Personal Points of Truth

86775f6221c115d4c53ff4f4b2d43034-d306hyf“Soon You Will Understand… The Meaning of Life” is a book by William Blank published about a decade ago that only came into my awareness recently. The author is “a
middle-aged guy who has walked through a big part of the extreme yin and yang of human possibilities”.

The book sets out to give “a brief generic overview of why you are here, what your experience is all about and what it all means”. There are forty-four short sections that shed light on topics from “Work To Survive” to “Be Remembered” to “Have Tasks” included just below. Whether one agrees the with precise concepts, Mr. Blank’s book contains lots of good stuff for spiritual seekers such as me.

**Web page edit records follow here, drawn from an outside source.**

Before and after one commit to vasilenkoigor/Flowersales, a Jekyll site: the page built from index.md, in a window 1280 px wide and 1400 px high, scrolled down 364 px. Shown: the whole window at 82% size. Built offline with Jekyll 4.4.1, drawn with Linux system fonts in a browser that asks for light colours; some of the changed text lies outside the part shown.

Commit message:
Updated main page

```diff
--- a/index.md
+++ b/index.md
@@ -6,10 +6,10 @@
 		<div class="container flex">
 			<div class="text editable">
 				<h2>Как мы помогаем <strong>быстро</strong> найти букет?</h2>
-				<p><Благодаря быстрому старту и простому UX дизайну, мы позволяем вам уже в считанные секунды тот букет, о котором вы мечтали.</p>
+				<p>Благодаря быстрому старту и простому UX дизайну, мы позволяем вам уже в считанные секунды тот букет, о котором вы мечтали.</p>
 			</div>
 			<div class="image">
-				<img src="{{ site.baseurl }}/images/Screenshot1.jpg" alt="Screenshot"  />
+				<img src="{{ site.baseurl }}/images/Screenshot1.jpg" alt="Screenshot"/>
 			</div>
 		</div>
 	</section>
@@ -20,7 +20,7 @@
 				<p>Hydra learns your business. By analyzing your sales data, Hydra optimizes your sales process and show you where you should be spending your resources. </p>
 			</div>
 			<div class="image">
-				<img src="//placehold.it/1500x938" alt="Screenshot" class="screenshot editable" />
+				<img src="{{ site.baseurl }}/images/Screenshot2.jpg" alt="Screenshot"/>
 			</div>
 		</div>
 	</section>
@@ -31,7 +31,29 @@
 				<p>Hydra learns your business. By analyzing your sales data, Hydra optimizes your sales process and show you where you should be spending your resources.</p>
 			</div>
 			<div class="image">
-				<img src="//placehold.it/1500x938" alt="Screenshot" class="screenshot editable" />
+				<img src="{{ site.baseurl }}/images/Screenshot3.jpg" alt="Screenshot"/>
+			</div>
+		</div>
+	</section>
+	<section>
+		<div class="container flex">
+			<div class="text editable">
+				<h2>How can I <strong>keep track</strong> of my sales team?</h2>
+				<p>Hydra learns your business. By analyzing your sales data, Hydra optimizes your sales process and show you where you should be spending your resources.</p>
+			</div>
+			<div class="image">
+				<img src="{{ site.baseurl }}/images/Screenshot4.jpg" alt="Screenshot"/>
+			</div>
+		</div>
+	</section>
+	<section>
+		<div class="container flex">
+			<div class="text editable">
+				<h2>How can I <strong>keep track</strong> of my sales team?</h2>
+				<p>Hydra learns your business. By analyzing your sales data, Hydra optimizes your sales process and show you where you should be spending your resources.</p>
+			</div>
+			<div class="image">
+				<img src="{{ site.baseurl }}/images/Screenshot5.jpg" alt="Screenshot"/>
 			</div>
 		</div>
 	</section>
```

You come here to do certain
You may have one task
or many.
Your tasks may be obvious to you.
or you may need time,
maybe struggle
even to clarify
your tasks.
You may never quite even clarify your task
until the moment
your time in this body
You may work on your task for years
before you realize,
“This is my task.”
The tasks you came to perform
may take the whole of your life
or be done in an instant.
You may be aware
you are performing your life task
while you do it.
You may perform your task quickly,
hardly noticing
anything special,
you are doing the task
you came to do
while you do it.
Your task may be so easy,
obvious and
you never even wonder,
“What is my task?”
Your unique blend
of talents and interests
may lead you
to your task
and you just do it.
Or, your task may be a constant,
you fight
every step of the way.
Your task may be noble and wonderful
and gain you
and honors.
Or, it may be simple,
totally unnoticeable
by anyone else.

At least two or three dozen times within some seven hundred or so entries on this blog, I have said “what I need seems to show up at the time I need it”. Once again that has been proven true by becoming aware of  the book “The Meaning of Life…” by Bill Blank. I am grateful for his insights that are making me think, ponder and arrive at a few new personal points of truth.

Reason does not work instinctively,
but requires trial, practice,
and instruction in order to
gradually progress from
one level of insight to another
Immanuel Kant